** Opening Data for processing block **
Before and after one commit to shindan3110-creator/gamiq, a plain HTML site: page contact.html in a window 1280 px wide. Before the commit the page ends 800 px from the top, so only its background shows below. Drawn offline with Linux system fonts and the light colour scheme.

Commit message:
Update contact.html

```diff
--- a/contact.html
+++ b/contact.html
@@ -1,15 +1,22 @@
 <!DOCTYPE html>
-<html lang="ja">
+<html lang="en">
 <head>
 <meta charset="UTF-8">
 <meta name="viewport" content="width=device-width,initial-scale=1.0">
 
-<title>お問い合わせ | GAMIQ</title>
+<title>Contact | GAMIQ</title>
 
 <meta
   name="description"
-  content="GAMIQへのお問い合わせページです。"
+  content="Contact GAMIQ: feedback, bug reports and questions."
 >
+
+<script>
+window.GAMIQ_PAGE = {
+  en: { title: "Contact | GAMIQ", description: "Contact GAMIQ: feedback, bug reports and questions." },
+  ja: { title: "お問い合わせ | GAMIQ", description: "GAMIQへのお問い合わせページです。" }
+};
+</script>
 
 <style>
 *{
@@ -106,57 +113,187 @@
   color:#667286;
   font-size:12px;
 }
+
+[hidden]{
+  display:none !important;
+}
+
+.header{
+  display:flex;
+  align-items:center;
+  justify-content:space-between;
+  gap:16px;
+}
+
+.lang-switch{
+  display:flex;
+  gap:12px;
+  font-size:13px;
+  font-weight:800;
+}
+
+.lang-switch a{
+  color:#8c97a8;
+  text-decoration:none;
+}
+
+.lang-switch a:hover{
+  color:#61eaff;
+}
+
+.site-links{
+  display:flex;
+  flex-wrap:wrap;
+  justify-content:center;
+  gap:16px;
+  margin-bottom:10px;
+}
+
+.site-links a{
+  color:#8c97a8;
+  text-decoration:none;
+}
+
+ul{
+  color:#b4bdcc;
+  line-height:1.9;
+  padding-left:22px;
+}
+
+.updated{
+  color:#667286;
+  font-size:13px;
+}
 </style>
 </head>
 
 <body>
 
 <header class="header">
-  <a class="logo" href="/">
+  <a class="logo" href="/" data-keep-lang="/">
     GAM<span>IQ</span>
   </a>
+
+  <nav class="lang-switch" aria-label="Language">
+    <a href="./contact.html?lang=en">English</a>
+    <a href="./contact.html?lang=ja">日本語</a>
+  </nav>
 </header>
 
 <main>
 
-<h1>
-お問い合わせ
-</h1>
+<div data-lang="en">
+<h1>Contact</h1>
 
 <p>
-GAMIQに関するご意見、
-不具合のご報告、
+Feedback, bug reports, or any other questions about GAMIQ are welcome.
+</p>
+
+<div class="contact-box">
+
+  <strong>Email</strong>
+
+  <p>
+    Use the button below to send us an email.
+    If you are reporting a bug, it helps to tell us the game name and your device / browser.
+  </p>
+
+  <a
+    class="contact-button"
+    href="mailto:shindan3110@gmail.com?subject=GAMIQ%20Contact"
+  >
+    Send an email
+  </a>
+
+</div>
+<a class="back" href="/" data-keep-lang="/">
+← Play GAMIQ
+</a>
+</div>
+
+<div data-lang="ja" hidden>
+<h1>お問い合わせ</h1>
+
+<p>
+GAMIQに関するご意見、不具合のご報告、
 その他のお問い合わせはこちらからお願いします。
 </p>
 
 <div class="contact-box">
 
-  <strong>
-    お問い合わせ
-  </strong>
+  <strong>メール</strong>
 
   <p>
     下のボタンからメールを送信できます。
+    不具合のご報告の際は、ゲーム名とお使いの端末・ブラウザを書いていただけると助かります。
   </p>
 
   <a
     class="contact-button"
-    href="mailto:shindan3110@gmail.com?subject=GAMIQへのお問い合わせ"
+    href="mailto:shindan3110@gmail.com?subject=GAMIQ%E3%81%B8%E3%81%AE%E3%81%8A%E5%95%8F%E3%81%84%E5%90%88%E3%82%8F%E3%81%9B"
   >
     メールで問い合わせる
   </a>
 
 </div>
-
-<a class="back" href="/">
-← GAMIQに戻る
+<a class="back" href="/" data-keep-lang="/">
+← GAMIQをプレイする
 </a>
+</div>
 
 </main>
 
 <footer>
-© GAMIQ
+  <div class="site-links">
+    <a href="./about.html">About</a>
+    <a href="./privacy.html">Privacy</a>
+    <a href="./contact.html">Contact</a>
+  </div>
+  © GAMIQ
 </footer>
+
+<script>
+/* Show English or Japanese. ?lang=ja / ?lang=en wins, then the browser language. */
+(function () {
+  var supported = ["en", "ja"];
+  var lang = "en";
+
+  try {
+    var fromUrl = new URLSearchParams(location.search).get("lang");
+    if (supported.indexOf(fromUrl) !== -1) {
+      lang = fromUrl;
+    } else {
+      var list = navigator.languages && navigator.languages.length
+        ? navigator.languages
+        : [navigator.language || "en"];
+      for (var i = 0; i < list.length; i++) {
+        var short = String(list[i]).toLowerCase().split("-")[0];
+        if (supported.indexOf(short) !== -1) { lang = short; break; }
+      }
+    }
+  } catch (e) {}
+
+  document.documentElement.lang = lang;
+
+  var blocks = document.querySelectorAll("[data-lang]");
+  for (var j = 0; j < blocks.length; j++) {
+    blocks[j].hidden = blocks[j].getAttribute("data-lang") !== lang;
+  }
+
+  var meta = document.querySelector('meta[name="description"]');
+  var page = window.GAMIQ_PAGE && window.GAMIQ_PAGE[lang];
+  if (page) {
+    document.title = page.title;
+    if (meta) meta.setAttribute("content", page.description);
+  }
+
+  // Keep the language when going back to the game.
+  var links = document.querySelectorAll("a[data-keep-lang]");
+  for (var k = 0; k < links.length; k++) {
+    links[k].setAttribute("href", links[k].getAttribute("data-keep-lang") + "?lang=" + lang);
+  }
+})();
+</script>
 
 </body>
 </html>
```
** Closing Data for processing block **
§ Problem to solve:
Your job is to output all of the material exactly.

§ Finished task:
Before and after one commit to shindan3110-creator/gamiq, a plain HTML site: page contact.html in a window 1280 px wide. Before the commit the page ends 800 px from the top, so only its background shows below. Drawn offline with Linux system fonts and the light colour scheme.

Commit message:
Update contact.html

```diff
--- a/contact.html
+++ b/contact.html
@@ -1,15 +1,22 @@
 <!DOCTYPE html>
-<html lang="ja">
+<html lang="en">
 <head>
 <meta charset="UTF-8">
 <meta name="viewport" content="width=device-width,initial-scale=1.0">
 
-<title>お問い合わせ | GAMIQ</title>
+<title>Contact | GAMIQ</title>
 
 <meta
   name="description"
-  content="GAMIQへのお問い合わせページです。"
+  content="Contact GAMIQ: feedback, bug reports and questions."
 >
+
+<script>
+window.GAMIQ_PAGE = {
+  en: { title: "Contact | GAMIQ", description: "Contact GAMIQ: feedback, bug reports and questions." },
+  ja: { title: "お問い合わせ | GAMIQ", description: "GAMIQへのお問い合わせページです。" }
+};
+</script>
 
 <style>
 *{
@@ -106,57 +113,187 @@
   color:#667286;
   font-size:12px;
 }
+
+[hidden]{
+  display:none !important;
+}
+
+.header{
+  display:flex;
+  align-items:center;
+  justify-content:space-between;
+  gap:16px;
+}
+
+.lang-switch{
+  display:flex;
+  gap:12px;
+  font-size:13px;
+  font-weight:800;
+}
+
+.lang-switch a{
+  color:#8c97a8;
+  text-decoration:none;
+}
+
+.lang-switch a:hover{
+  color:#61eaff;
+}
+
+.site-links{
+  display:flex;
+  flex-wrap:wrap;
+  justify-content:center;
+  gap:16px;
+  margin-bottom:10px;
+}
+
+.site-links a{
+  color:#8c97a8;
+  text-decoration:none;
+}
+
+ul{
+  color:#b4bdcc;
+  line-height:1.9;
+  padding-left:22px;
+}
+
+.updated{
+  color:#667286;
+  font-size:13px;
+}
 </style>
 </head>
 
 <body>
 
 <header class="header">
-  <a class="logo" href="/">
+  <a class="logo" href="/" data-keep-lang="/">
     GAM<span>IQ</span>
   </a>
+
+  <nav class="lang-switch" aria-label="Language">
+    <a href="./contact.html?lang=en">English</a>
+    <a href="./contact.html?lang=ja">日本語</a>
+  </nav>
 </header>
 
 <main>
 
-<h1>
-お問い合わせ
-</h1>
+<div data-lang="en">
+<h1>Contact</h1>
 
 <p>
-GAMIQに関するご意見、
-不具合のご報告、
+Feedback, bug reports, or any other questions about GAMIQ are welcome.
+</p>
+
+<div class="contact-box">
+
+  <strong>Email</strong>
+
+  <p>
+    Use the button below to send us an email.
+    If you are reporting a bug, it helps to tell us the game name and your device / browser.
+  </p>
+
+  <a
+    class="contact-button"
+    href="mailto:shindan3110@gmail.com?subject=GAMIQ%20Contact"
+  >
+    Send an email
+  </a>
+
+</div>
+<a class="back" href="/" data-keep-lang="/">
+← Play GAMIQ
+</a>
+</div>
+
+<div data-lang="ja" hidden>
+<h1>お問い合わせ</h1>
+
+<p>
+GAMIQに関するご意見、不具合のご報告、
 その他のお問い合わせはこちらからお願いします。
 </p>
 
 <div class="contact-box">
 
-  <strong>
-    お問い合わせ
-  </strong>
+  <strong>メール</strong>
 
   <p>
     下のボタンからメールを送信できます。
+    不具合のご報告の際は、ゲーム名とお使いの端末・ブラウザを書いていただけると助かります。
   </p>
 
   <a
     class="contact-button"
-    href="mailto:shindan3110@gmail.com?subject=GAMIQへのお問い合わせ"
+    href="mailto:shindan3110@gmail.com?subject=GAMIQ%E3%81%B8%E3%81%AE%E3%81%8A%E5%95%8F%E3%81%84%E5%90%88%E3%82%8F%E3%81%9B"
   >
     メールで問い合わせる
   </a>
 
 </div>
-
-<a class="back" href="/">
-← GAMIQに戻る
+<a class="back" href="/" data-keep-lang="/">
+← GAMIQをプレイする
 </a>
+</div>
 
 </main>
 
 <footer>
-© GAMIQ
+  <div class="site-links">
+    <a href="./about.html">About</a>
+    <a href="./privacy.html">Privacy</a>
+    <a href="./contact.html">Contact</a>
+  </div>
+  © GAMIQ
 </footer>
+
+<script>
+/* Show English or Japanese. ?lang=ja / ?lang=en wins, then the browser language. */
+(function () {
+  var supported = ["en", "ja"];
+  var lang = "en";
+
+  try {
+    var fromUrl = new URLSearchParams(location.search).get("lang");
+    if (supported.indexOf(fromUrl) !== -1) {
+      lang = fromUrl;
+    } else {
+      var list = navigator.languages && navigator.languages.length
+        ? navigator.languages
+        : [navigator.language || "en"];
+      for (var i = 0; i < list.length; i++) {
+        var short = String(list[i]).toLowerCase().split("-")[0];
+        if (supported.indexOf(short) !== -1) { lang = short; break; }
+      }
+    }
+  } catch (e) {}
+
+  document.documentElement.lang = lang;
+
+  var blocks = document.querySelectorAll("[data-lang]");
+  for (var j = 0; j < blocks.length; j++) {
+    blocks[j].hidden = blocks[j].getAttribute("data-lang") !== lang;
+  }
+
+  var meta = document.querySelector('meta[name="description"]');
+  var page = window.GAMIQ_PAGE && window.GAMIQ_PAGE[lang];
+  if (page) {
+    document.title = page.title;
+    if (meta) meta.setAttribute("content", page.description);
+  }
+
+  // Keep the language when going back to the game.
+  var links = document.querySelectorAll("a[data-keep-lang]");
+  for (var k = 0; k < links.length; k++) {
+    links[k].setAttribute("href", links[k].getAttribute("data-keep-lang") + "?lang=" + lang);
+  }
+})();
+</script>
 
 </body>
 </html>
```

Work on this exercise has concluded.